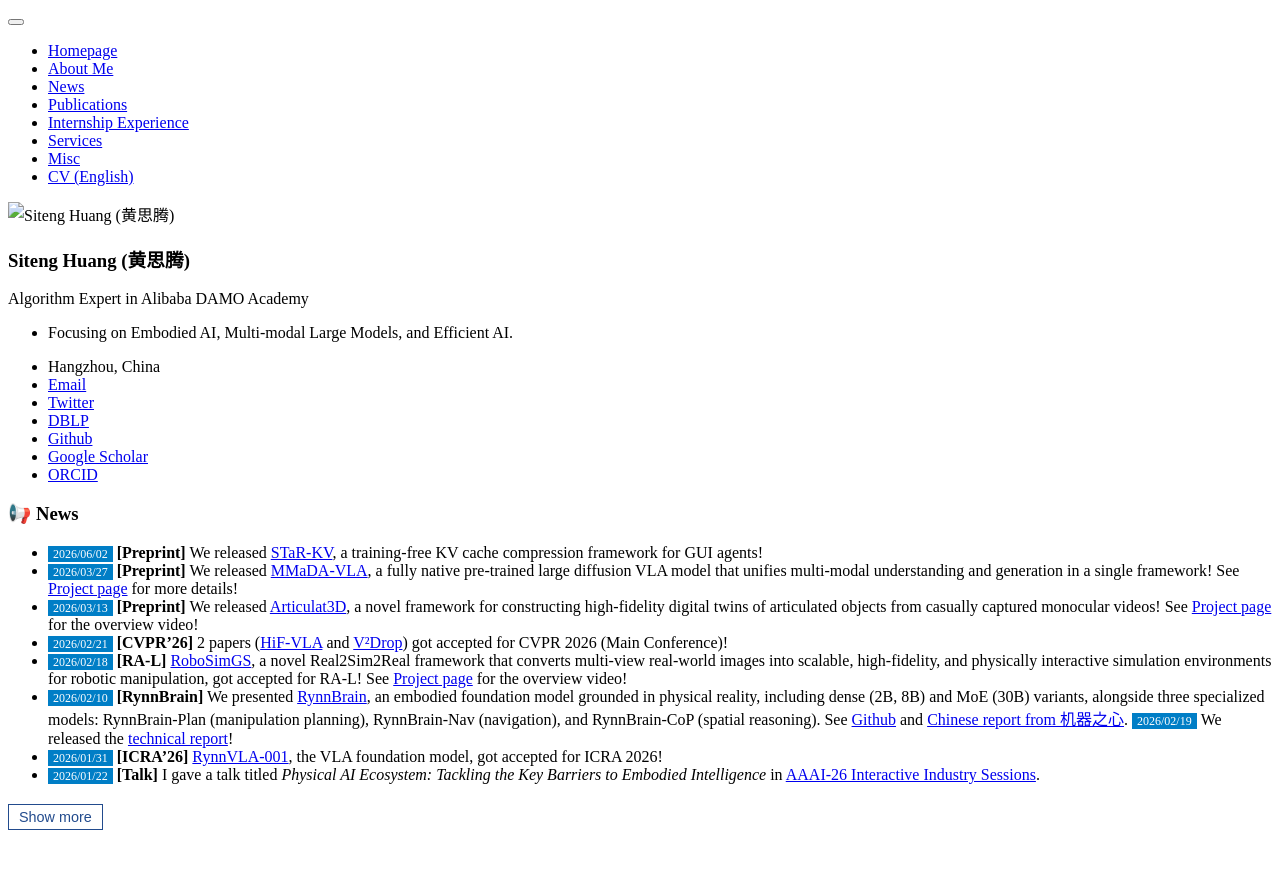
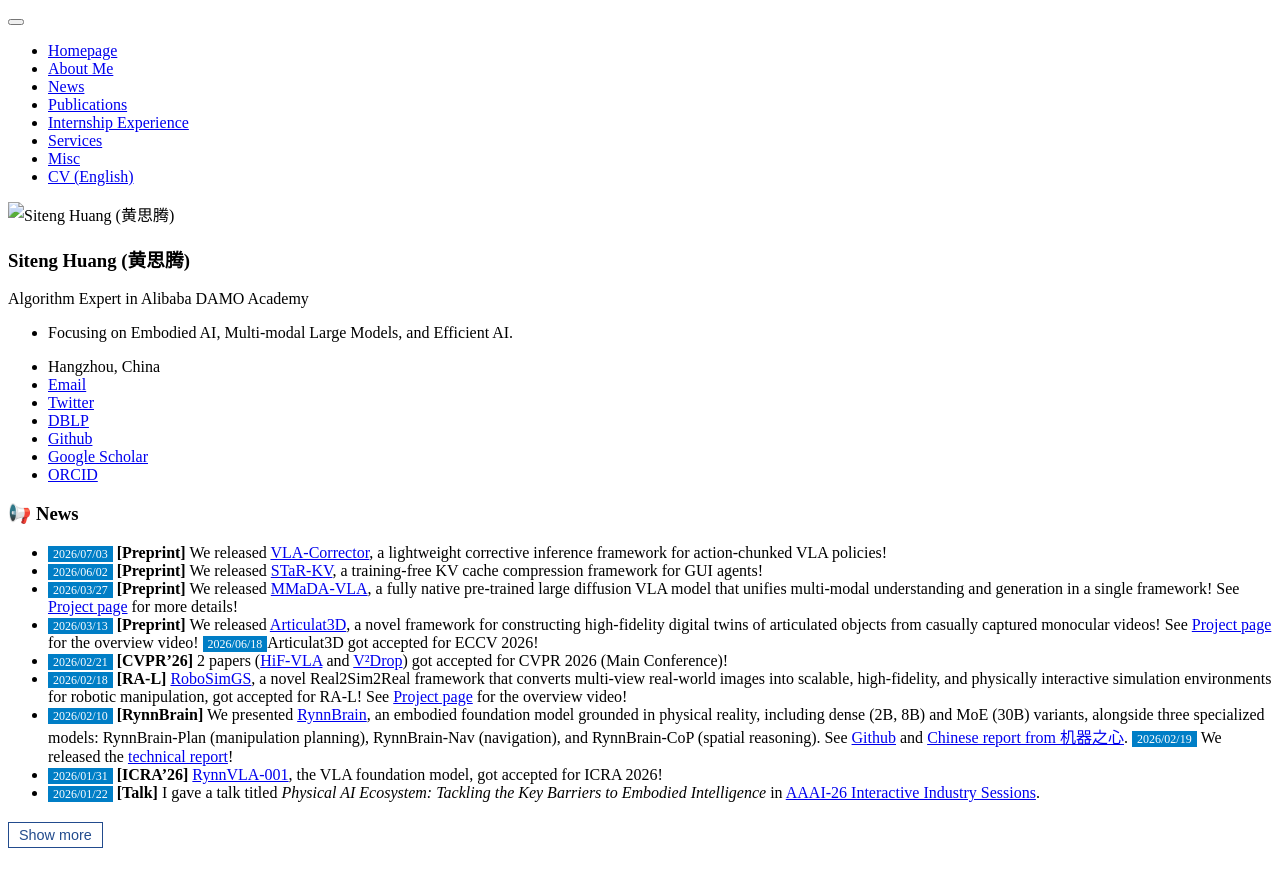
Before and after one commit to bighuang624/bighuang624.github.io, a Jekyll site: the page built from _pages/includes/news.md, in a window 1280 px wide. Shown: the top 887 px of the page. Built offline with Jekyll 4.4.1, drawn with Linux system fonts in a browser that asks for light colours; our own code applies the rules of GitHub Pages for plain Markdown files.

Commit message:
add VLA-Corrector

```diff
--- a/_pages/includes/news.md
+++ b/_pages/includes/news.md
@@ -26,9 +26,10 @@
 }
 </style>
 
+* <span style="font-size:12px;color:#FFFFFF;background-color:#007ec6;padding:1px 5px 1.5px 5px;">2026/07/03</span> **[Preprint]** We released [VLA-Corrector](https://arxiv.org/abs/2607.01804), a lightweight corrective inference framework for action-chunked VLA policies!
 * <span style="font-size:12px;color:#FFFFFF;background-color:#007ec6;padding:1px 5px 1.5px 5px;">2026/06/02</span> **[Preprint]** We released [STaR-KV](https://arxiv.org/abs/2606.01790), a training-free KV cache compression framework for GUI agents!
 * <span style="font-size:12px;color:#FFFFFF;background-color:#007ec6;padding:1px 5px 1.5px 5px;">2026/03/27</span> **[Preprint]** We released [MMaDA-VLA](https://arxiv.org/abs/2603.25406), a fully native pre-trained large diffusion VLA model that unifies multi-modal understanding and generation in a single framework! See [Project page](https://robosimgs.github.io/) for more details!
-* <span style="font-size:12px;color:#FFFFFF;background-color:#007ec6;padding:1px 5px 1.5px 5px;">2026/03/13</span> **[Preprint]** We released [Articulat3D](https://arxiv.org/abs/2603.11606), a novel framework for constructing high-fidelity digital twins of articulated objects from casually captured monocular videos! See [Project page](https://maxwell-zhao.github.io/Articulat3D/) for the overview video!
+* <span style="font-size:12px;color:#FFFFFF;background-color:#007ec6;padding:1px 5px 1.5px 5px;">2026/03/13</span> **[Preprint]** We released [Articulat3D](https://arxiv.org/abs/2603.11606), a novel framework for constructing high-fidelity digital twins of articulated objects from casually captured monocular videos! See [Project page](https://maxwell-zhao.github.io/Articulat3D/) for the overview video! <span style="font-size:12px;color:#FFFFFF;background-color:#007ec6;padding:1px 5px 1.5px 5px;">2026/06/18</span>Articulat3D got accepted for ECCV 2026!
 * <span style="font-size:12px;color:#FFFFFF;background-color:#007ec6;padding:1px 5px 1.5px 5px;">2026/02/21</span> **[CVPR'26]** 2 papers ([HiF-VLA](https://arxiv.org/abs/2512.09928) and [V²Drop](https://arxiv.org/abs/2509.01552)) got accepted for CVPR 2026 (Main Conference)!
 * <span style="font-size:12px;color:#FFFFFF;background-color:#007ec6;padding:1px 5px 1.5px 5px;">2026/02/18</span> **[RA-L]** [RoboSimGS](https://arxiv.org/abs/2510.10637), a novel Real2Sim2Real framework that converts multi-view real-world images into scalable, high-fidelity, and physically interactive simulation environments for robotic manipulation, got accepted for RA-L! See [Project page](https://robosimgs.github.io/) for the overview video!
 * <span style="font-size:12px;color:#FFFFFF;background-color:#007ec6;padding:1px 5px 1.5px 5px;">2026/02/10</span> **[RynnBrain]** We presented [RynnBrain](https://alibaba-damo-academy.github.io/RynnBrain.github.io/), an embodied foundation model grounded in physical reality, including dense (2B, 8B) and MoE (30B) variants, alongside three specialized models: RynnBrain‑Plan (manipulation planning), RynnBrain‑Nav (navigation), and RynnBrain‑CoP (spatial reasoning). See [Github](https://github.com/alibaba-damo-academy/RynnBrain) and [Chinese report from 机器之心](https://mp.weixin.qq.com/s/53UMfJL6VG-TAA4KJNv8Mg). <span style="font-size:12px;color:#FFFFFF;background-color:#007ec6;padding:1px 5px 1.5px 5px;">2026/02/19</span> We released the [technical report](https://arxiv.org/pdf/2602.14979)!
```
Also changed, not shown: _pages/includes/pub_short.md (+2 -0 lines).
----
## ASSIGNMENT:
Using the records above, report each line with the string "Corrector".

## ANSWER TO THE PROBLEM:
add VLA-Corrector
+* <span style="font-size:12px;color:#FFFFFF;background-color:#007ec6;padding:1px 5px 1.5px 5px;">2026/07/03</span> **[Preprint]** We released [VLA-Corrector](https://arxiv.org/abs/2607.01804), a lightweight corrective inference framework for action-chunked VLA policies!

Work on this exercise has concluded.